Finally, what we eat in winter also affects our wellbeing. This is the season when fresh produce is less varied and less readily available, leading to a decrease in the consumption of certain important nutrients, particularly vitamin C contained in fresh fruit and vegetables.
HOW TO CONQUER THE SEASONAL SLUMP
1. Get natural light. Spend time outdoors during daylight hours; open curtains to let daylight into your home and workspace. “For winter blues, I recommend daytime sunlight exposure and getting an airing outside – it helps lift the mood and resist the urge to hibernate which can lead to sleep cycle problems with day/night inversion, especially in teenagers,” says a GP at Byron Medical in Takapuna, Auckland.
2. Stay active. Choose physical activities you enjoy, like going for a walk with family or friends, or playing a team sport. Exercise releases endorphins, which help lift your spirits.
3. Eat wholesome food. Fruits, vegetables, whole grains, lean proteins, fatty fish (salmon, mackerel), eggs, and dairy products will provide our bodies with the essential nutrients, vitamins, and minerals needed to fight the winter blues. It’s important to boost our immune system with foods rich in antioxidants and vitamin C.
4. Resist processed foods. Avoiding junk food (high in unhealthy fats, refined sugars, and empty calories) promotes healthy digestion and ensures that our bodies are adequately nourished to fight off winter ailments. While comfort foods can offer temporary relief, they are often low in nutritional value and can lead to energy crashes and worsen mood swings. There’s one exception: small quantities of antioxidant rich dark chocolate!
5. Stay hydrated. Drink enough water and consider herbal teas or warm beverages to keep hydrated during the winter.
6. Establish a routine. Sticking to a daily schedule can provide a sense of structure and stability during the winter months. Set regular sleep patterns, eat meals at consistent times, and fence off time for activities that bring you joy. Whether it’s reading, listening to music, painting, cooking, or playing an instrument, engaging in hobbies can boost your mood and provide a sense of fulfilment.
7. Socialise. Maintain connections with friends and family, either in person or through video calls. Consider joining clubs, teams or organisations that align with your interests.

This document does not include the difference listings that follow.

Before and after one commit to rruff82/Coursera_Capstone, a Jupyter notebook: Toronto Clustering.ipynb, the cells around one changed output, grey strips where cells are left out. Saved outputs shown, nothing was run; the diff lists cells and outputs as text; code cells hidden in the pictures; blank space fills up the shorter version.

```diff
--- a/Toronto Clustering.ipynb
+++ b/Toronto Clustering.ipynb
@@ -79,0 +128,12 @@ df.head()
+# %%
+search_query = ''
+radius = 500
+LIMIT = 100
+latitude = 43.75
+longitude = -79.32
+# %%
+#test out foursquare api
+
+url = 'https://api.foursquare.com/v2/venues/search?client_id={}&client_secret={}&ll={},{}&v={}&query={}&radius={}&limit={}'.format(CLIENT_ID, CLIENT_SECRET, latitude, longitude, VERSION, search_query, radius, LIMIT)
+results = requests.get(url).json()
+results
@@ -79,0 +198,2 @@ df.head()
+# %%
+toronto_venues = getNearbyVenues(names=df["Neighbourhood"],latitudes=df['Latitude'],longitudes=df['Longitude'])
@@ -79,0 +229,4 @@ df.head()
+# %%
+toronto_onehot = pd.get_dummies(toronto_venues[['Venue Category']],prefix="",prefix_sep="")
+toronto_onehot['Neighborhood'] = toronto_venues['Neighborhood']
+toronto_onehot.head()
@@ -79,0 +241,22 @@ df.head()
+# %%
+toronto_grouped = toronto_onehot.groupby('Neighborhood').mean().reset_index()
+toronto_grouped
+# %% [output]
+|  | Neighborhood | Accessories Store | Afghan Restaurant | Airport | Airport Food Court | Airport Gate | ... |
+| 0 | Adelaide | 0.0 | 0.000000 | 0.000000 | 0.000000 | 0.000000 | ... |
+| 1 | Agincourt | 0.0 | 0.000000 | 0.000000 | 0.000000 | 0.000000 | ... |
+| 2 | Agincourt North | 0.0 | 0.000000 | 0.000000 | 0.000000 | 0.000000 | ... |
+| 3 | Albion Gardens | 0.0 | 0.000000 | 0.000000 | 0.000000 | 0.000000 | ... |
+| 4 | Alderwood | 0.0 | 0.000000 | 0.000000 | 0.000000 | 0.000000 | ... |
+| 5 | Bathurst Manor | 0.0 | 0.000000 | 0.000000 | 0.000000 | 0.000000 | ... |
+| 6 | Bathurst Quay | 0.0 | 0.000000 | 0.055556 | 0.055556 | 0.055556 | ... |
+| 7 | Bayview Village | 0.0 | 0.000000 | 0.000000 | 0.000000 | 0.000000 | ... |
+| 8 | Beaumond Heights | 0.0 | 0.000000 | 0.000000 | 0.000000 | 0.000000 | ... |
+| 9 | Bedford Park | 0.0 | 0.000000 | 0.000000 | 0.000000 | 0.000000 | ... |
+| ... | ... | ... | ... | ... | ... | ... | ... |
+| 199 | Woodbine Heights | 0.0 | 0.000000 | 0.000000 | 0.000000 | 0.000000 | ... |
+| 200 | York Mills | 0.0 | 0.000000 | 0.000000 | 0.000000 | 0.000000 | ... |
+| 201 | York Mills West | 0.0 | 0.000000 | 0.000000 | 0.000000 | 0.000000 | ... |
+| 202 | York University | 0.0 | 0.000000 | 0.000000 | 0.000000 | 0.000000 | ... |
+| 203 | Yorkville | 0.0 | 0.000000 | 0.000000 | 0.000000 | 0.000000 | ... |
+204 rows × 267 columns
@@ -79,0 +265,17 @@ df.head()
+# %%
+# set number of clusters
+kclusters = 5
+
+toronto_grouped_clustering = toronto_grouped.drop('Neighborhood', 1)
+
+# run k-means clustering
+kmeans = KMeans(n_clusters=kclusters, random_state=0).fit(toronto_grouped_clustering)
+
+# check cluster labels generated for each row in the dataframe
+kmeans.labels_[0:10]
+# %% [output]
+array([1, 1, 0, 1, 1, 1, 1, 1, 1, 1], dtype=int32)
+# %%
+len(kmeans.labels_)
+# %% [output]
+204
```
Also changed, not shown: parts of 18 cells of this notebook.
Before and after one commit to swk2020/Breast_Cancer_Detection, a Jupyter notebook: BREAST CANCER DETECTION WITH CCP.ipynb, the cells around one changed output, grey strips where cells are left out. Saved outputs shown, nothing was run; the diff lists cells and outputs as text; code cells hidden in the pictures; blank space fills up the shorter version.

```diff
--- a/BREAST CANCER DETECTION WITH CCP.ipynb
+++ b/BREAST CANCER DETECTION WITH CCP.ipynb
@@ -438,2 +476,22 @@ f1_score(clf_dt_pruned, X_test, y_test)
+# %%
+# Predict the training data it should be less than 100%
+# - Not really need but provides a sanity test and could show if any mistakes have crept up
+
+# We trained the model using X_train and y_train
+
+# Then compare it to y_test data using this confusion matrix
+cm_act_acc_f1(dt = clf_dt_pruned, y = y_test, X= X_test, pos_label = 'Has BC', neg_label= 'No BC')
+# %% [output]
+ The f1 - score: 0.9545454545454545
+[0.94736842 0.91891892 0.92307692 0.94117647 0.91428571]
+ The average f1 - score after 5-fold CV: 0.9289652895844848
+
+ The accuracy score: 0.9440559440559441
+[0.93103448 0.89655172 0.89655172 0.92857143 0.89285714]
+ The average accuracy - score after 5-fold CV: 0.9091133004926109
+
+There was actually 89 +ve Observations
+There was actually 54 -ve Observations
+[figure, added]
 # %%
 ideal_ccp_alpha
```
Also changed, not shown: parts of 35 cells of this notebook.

8. Get enough sleep. It’s like a magical reset button for our whole system. While we sleep, our bodies repair and rejuvenate, our brains consolidate memories, and our emotional wellbeing gets a boost.
9. Use relaxation techniques. It could be a deep-breathing app, a video of guided meditation, a warm bath, or a massage – do at least one thing a day that helps you unwind and relieve stress.
SEEK PROFESSIONAL HELP IF NEEDED!
If your winter blues symptoms persist and impact your daily life, speak to your GP, EAP, or Lifeline.
Winterise your wellness with nutritional superpowers
Omega-3 fatty acids are associated with improved mood and brain function. They have anti-inflammatory properties and may help regulate neurotransmitters in the brain.
Vitamin D plays a role in serotonin production, a neurotransmitter linked to mood regulation.
B vitamins , particularly vitamins B6, B12, and folate (B9), are involved in the production of neurotransmitters such as serotonin, dopamine, and norepinephrine.
Magnesium has been linked to mood regulation. It helps to relax muscles, reduce anxiety, and improve sleep quality.
Vitamin C plays a crucial role in supporting the immune system and overall health. During winter, when colds and fl u are more common, vitamin C helps enhance the production of white blood cells, which are vital for fi ghting off infections and illnesses. Vitamin C is also needed for the production of neurotransmitters like serotonin, which is associated with mood regulation.